On the warmest, sunniest day you can imagine, in a place where those are few and far between, gloom prevailed Wednesday. Great Britain was Mudville, and mighty Casey had struck out.
When Andy Murray's final ground stroke settled into the bottom of the net in midafternoon, eliminating him from a chance to defend his Wimbledon gentlemen's singles title, a big gush of air was sucked out of the United Kingdom.
They take their sports very seriously here. So too their heroes.
They needed Wimbledon and a repeat surge of the national adrenaline that Murray had provided last year, when he had exorcised the ghosts of Fred Perry past.
It seemed like forever that they had waited for their next men's Wimbledon champion. It was always Fred Perry, 1936. That was 77 years, but who's counting?
They had remained hopeful, supportive. They even named a huge terraced viewing area with a giant TV screen behind Court 1 after one of their biggest hopefuls. For years, Tim Henman tried and tried, and never quite made it. But his name remains on the hill, even if that is unofficial.
Then along came Murray, their Andy, giving them the ultimate hope with an Olympic gold medal in 2012 right on the court where he would contest for the real prize, the Bye-Bye Fred Perry Trophy, the cup that says Wimbledon champion.
In 2012, before the Olympics, Murray lost in the final to Roger Federer and cried on Centre Court. Their hearts went with him. They had worried that he was boring, plastic, more a creation of tabloid journalism than a real person. Now they knew a heart beat within. They embraced him and could sense their wishes soon to be fulfilled when he won his first major title, the U.S. Open.
He was real. He could do it.
And he did, beating Novak Djokovic in the 2013 Wimbledon final. He climbed into the box seats to hug his support team and the entire United Kingdom hugged him back.
But sports is much like life. Now it was Wimbledon 2014, and, with Murray, there was a touch of what-have-you-done-for-us-lately. After all, Fred Perry not only won that title in 1936, but did so by repeating from the previous two years.
Why shouldn't Murray repeat?
It seemed to become even more crucial when England was quickly eliminated in the World Cup, a passion here even bigger than Murray. The first question to Murray in his pre-Wimbledon news conference was whether he would win here to soothe the hurt of the World Cup for a despondent nation.
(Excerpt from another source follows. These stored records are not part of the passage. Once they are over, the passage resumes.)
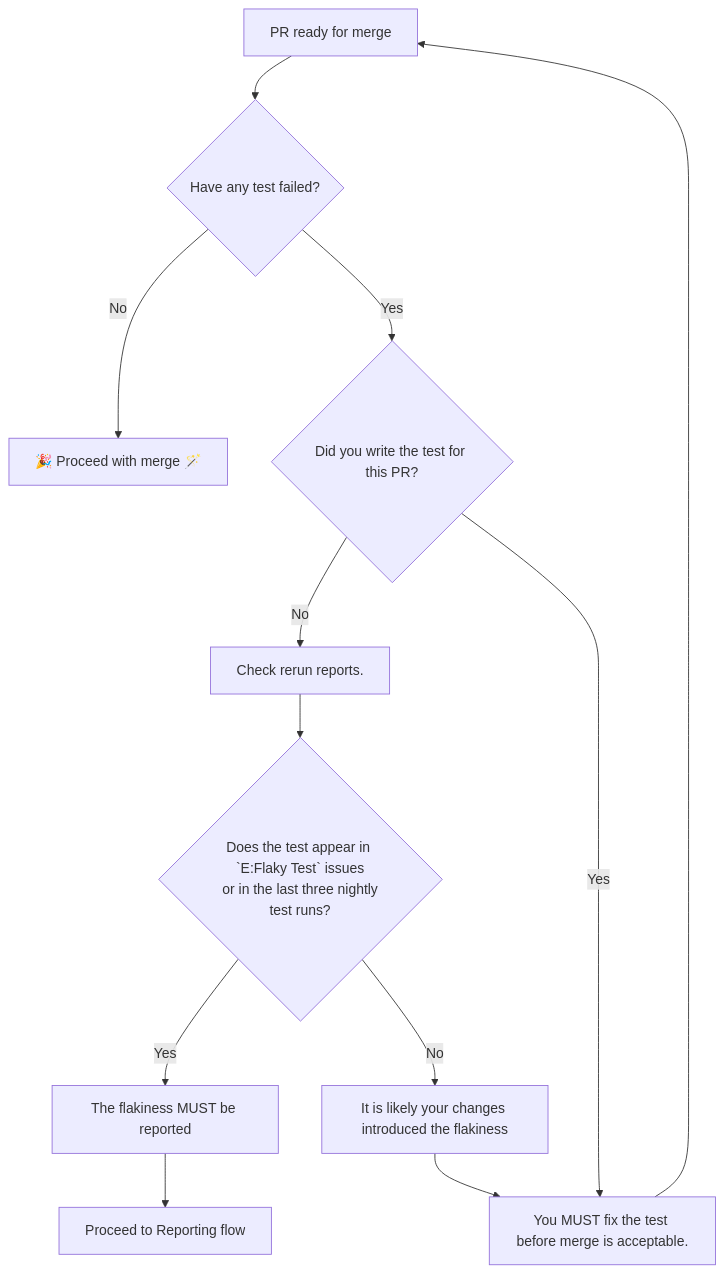
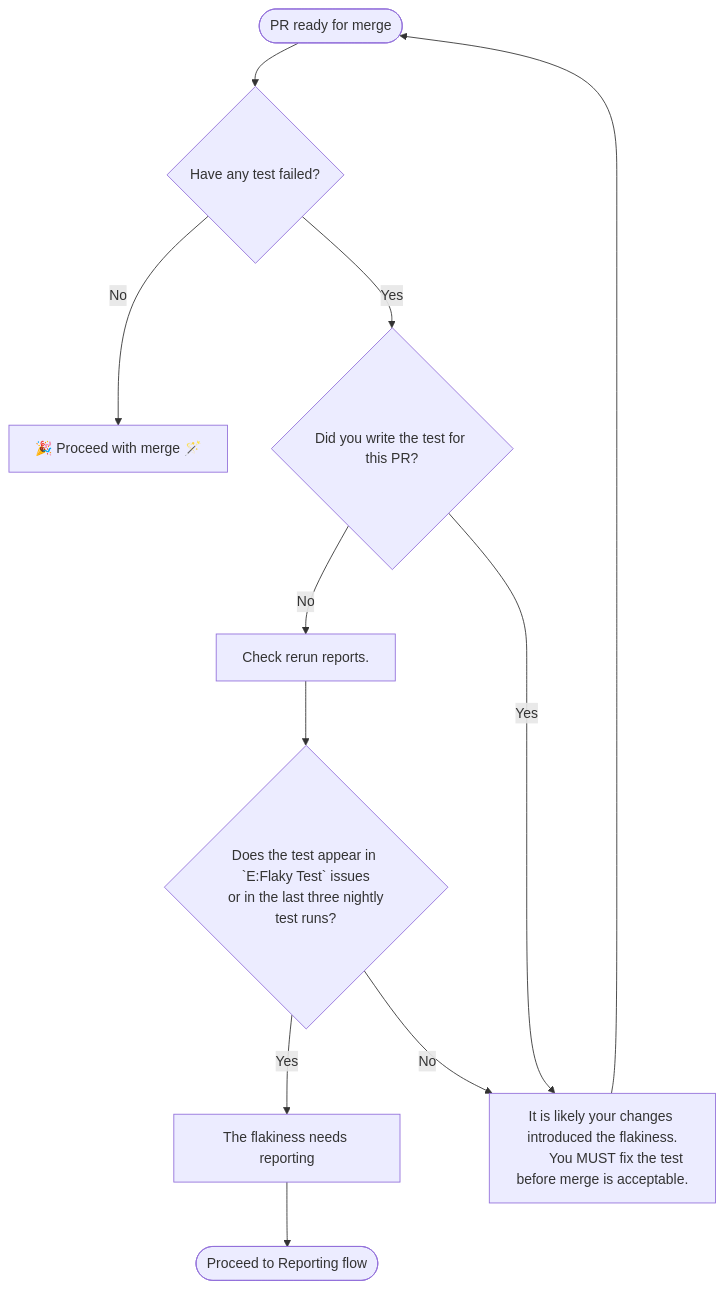
The first of 2 diagrams in _docs/policies/tests.md (status-im/status-go), drawn with Mermaid before and after one commit. The commit also changed other lines of this file, not shown here.

Commit message:
Fixed weird flow quirks

````diff
--- a/_docs/policies/tests.md
+++ b/_docs/policies/tests.md
@@ -38,14 +38,16 @@
 ```mermaid
 flowchart TB
-    A[PR ready for merge] --> B{Have any test failed?}
+    A([PR ready for merge]) --> B{Have any test failed?}
     B -->|No| C[🎉 Proceed with merge 🪄]
     B -->|Yes| D{Did you write the test for this PR?}
     D -->|No| E[Check rerun reports.]
-    D -->|Yes| F[You MUST fix the test before merge is acceptable.]
+    D -->|Yes| F[
+        It is likely your changes introduced the flakiness.
+        You MUST fix the test before merge is acceptable.
+    ]
     F --> A
     E --> G{Does the test appear in `E:Flaky Test` issues<br/> or in the last three nightly test runs?<br/>}
-    G -->|Yes| I[The flakiness MUST be reported]
-    G -->|No| H[It is likely your changes introduced the flakiness]
-    H --> F
-    I --> J[Proceed to Reporting flow]
+    G -->|Yes| I[The flakiness needs reporting]
+    G -->|No| F
+    I --> J([Proceed to Reporting flow])
 ```
````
Yes, that was the word. Despondent.
A few days later, it got worse. A team from a big country across the pond that doesn't even call the sport by its correct name had qualified for the World Cup knockout round. Humiliation simmered amid the strawberries and cream. Every tabloid with another World Cup postmortem seemed to have an adjacent picture and story of Murray.
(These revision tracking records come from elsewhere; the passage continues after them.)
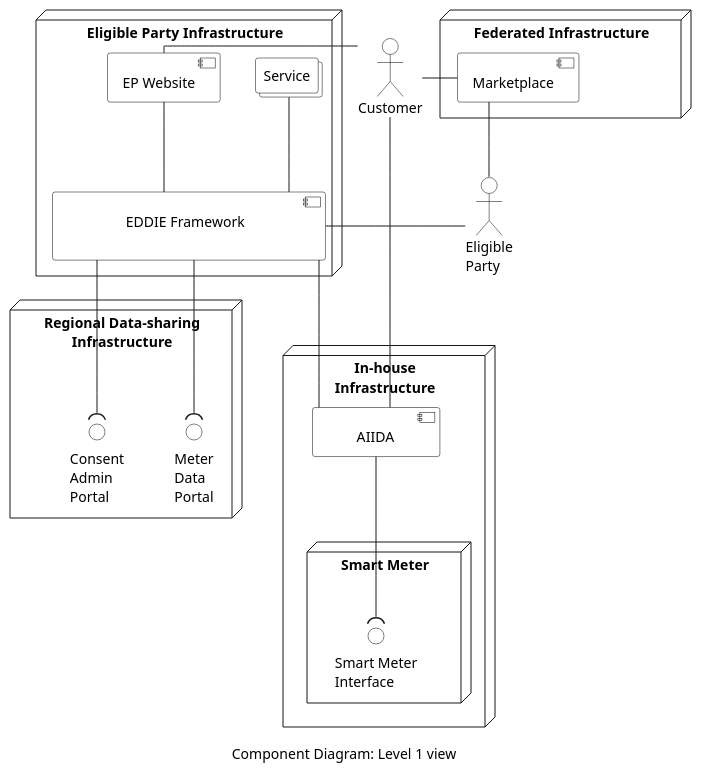
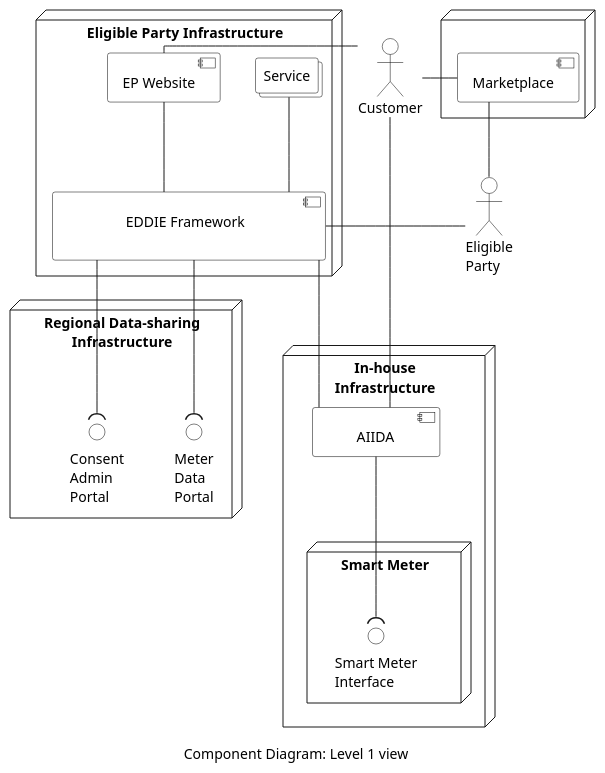
One commit to eddie-energy/architecture changed the diagram in arc42/05-building-block-view/figures/component-diagram-level-1.puml. Above: the diagram before and after it, drawn with PlantUML. The commit also changed 10 other files, not shown here.

```diff
--- a/arc42/05-building-block-view/figures/component-diagram-level-1.puml
+++ b/arc42/05-building-block-view/figures/component-diagram-level-1.puml
@@ -1,75 +1,75 @@
 @startuml component-diagram-level-1
 'component diagram
 caption Component Diagram: Level 1 view
 
 skinparam linetype ortho
 skinparam interface {
   backgroundColor transparent
   borderColor black
 }
 skinparam component{
   BorderColor black
   BackgroundColor transparent
 }
 skinparam actor{
   BorderColor black
   BackgroundColor transparent
 }
 skinparam database{
   BorderColor black
   BackgroundColor transparent
 }
 skinparam rectangle{
   BorderColor transparent
   BackgroundColor transparent
   FontColor transparent
 }
 skinparam collections{
   BorderColor black
   BackgroundColor white
 }
 
 
 
 node "Eligible Party Infrastructure"  as epInfra{
   component "\t\tEDDIE Framework\t\t\n" as eddie
   component "EP Website" as ui
   collections "Service" as service
 
   ui -down- eddie
   ui -[hidden]right- service
   service -down- eddie
 }
 
 node "In-house\nInfrastructure" {
   component "\tAIIDA\t" as aiida
   node "Smart Meter" as meter {
       interface "Smart Meter\nInterface" as p1
   }
   aiida -down-( p1 
 }
 
 node "Regional Data-sharing\nInfrastructure" as energyProvider {
   interface "Meter\nData\nPortal" as dataPortal
   interface "Consent\nAdmin\nPortal" as adminPortal
 }
 
 actor "Customer" as consumer
 actor "Eligible\nParty" as ep
 
-node "Federated Infrastructure"   as marketplaceNode {
+node " "   as marketplaceNode {
   component "Marketplace" as marketplace
 }
 
 consumer -right- marketplace
 marketplace -down- ep
 
 ep -left- eddie
 consumer -left- ui
 consumer -down- aiida
 
 eddie -down-( adminPortal
 eddie -down-( dataPortal
 eddie -down- aiida
 
 @enduml
```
The 27-year-old Scot handled all this beautifully, better than anybody might imagine. At first look, and during interview sessions, he seems boring. He is everything but.
He went through his first four matches like the London Tube trains through the London tunnels. When he took Centre Court on Wednesday, he had won 17 matches in a row at the All-England Club. That, of course, included his Olympic run, his 2013 title and the four matches here in which he had not lost a set and only a total of 32 games.
He was playing well, but the pressure was building and there were signs. Kate and William were in the royal box. They don't show for any old match.
His opponent was a fast-rising Bulgarian, Grigor Dimitrov, 23. The day before, there was a buzz about how youngsters were starting to take over. Then 19-year-old Australian Nick Kyrgios took out Rafael Nadal.
Now, here was Dimitrov, who had won a lead-up grass-court tournament and had nine wins in a row on the fast surface. There was also the huge intangible. Dimitrov, a big, strong, good-looking guy, had once dated Serena Williams. Now he dates Maria Sharapova.
This was a guy who knew pressure.